Activity: In the data, find each line where the word "aria" appears and list that line.
*** Opening Task input ***
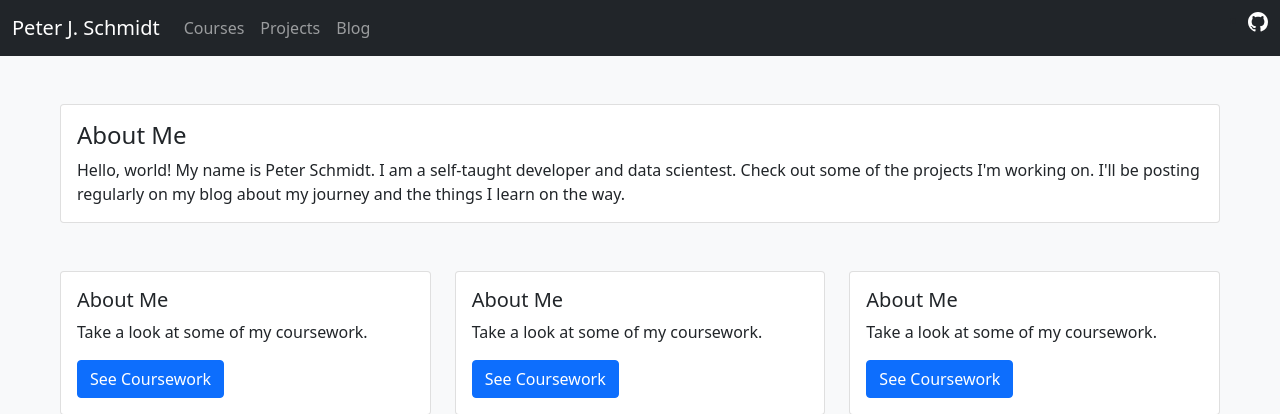
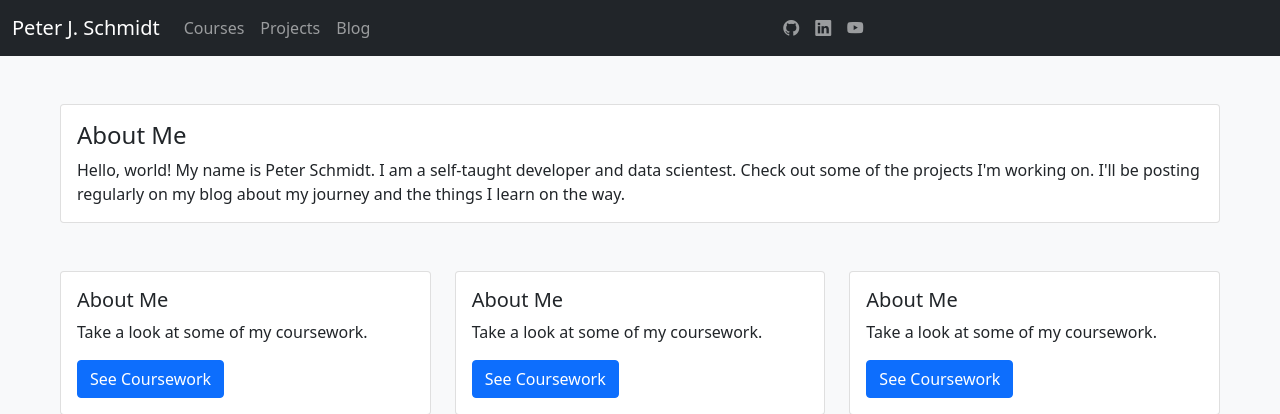
Before and after one commit to peter-j-schmidt/portfolio_website, a Flask app: page / in a window 1280 px wide. Shown: the part 800-1214 px from the top of the page. Run offline with Flask 2, Linux system fonts and the light colour scheme; some libraries are stand-ins or nearby versions.

Commit message:
Added icons for social media links.

```diff
--- a/templates/index.html
+++ b/templates/index.html
@@ -9,6 +9,9 @@
 
         <!-- Bootstrap CSS -->
         <link href="https://cdn.jsdelivr.net/npm/bootstrap@5.0.0-beta1/dist/css/bootstrap.min.css" rel="stylesheet" integrity="sha384-giJF6kkoqNQ00vy+HMDP7azOuL0xtbfIcaT9wjKHr8RbDVddVHyTfAAsrekwKmP1" crossorigin="anonymous">
+
+        <!-- Bootstrap Icon CSS -->
+        <link rel="stylesheet" href="https://cdn.jsdelivr.net/npm/bootstrap-icons@1.3.0/font/bootstrap-icons.css">
 
         <!-- Non-Bootstrap CSS -->
         <link href="/static/styles.css" rel="stylesheet">
@@ -39,11 +42,15 @@
                             <a class="nav-link">Blog</a>
                         </li>
                     </ul>
-                    <ul>
-                        <li>
-                            <svg xmlns="http://www.w3.org/2000/svg" width="20" height="20" fill="currentColor" class="bi bi-github text-white" viewBox="0 0 16 16">
-                                <path d="M8 0C3.58 0 0 3.58 0 8c0 3.54 2.29 6.53 5.47 7.59.4.07.55-.17.55-.38 0-.19-.01-.82-.01-1.49-2.01.37-2.53-.49-2.69-.94-.09-.23-.48-.94-.82-1.13-.28-.15-.68-.52-.01-.53.63-.01 1.08.58 1.23.82.72 1.21 1.87.87 2.33.66.07-.52.28-.87.51-1.07-1.78-.2-3.64-.89-3.64-3.95 0-.87.31-1.59.82-2.15-.08-.2-.36-1.02.08-2.12 0 0 .67-.21 2.2.82.64-.18 1.32-.27 2-.27.68 0 1.36.09 2 .27 1.53-1.04 2.2-.82 2.2-.82.44 1.1.16 1.92.08 2.12.51.56.82 1.27.82 2.15 0 3.07-1.87 3.75-3.65 3.95.29.25.54.73.54 1.48 0 1.07-.01 1.93-.01 2.2 0 .21.15.46.55.38A8.012 8.012 0 0 0 16 8c0-4.42-3.58-8-8-8z"/>
-                              </svg>
+                    <ul class="navbar-nav me-auto mb-2 mb-lg-0">
+                        <li class="nav-item">
+                            <a class="nav-link" aria-current="page" href="#"><i class="bi bi-github"></i></a>
+                        </li>
+                        <li class="nav-item">
+                            <a class="nav-link" aria-current="page" href="#"><i class="bi bi-linkedin"></i></a>
+                        </li>
+                        <li class="nav-item">
+                            <a class="nav-link" aria-current="page" href="#"><i class="bi bi-youtube"></i></a>
                         </li>
                     </ul>
                 </div>
```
*** Closing Task input ***
Reply:
+                            <a class="nav-link" aria-current="page" href="#"><i class="bi bi-github"></i></a>
+                            <a class="nav-link" aria-current="page" href="#"><i class="bi bi-linkedin"></i></a>
+                            <a class="nav-link" aria-current="page" href="#"><i class="bi bi-youtube"></i></a>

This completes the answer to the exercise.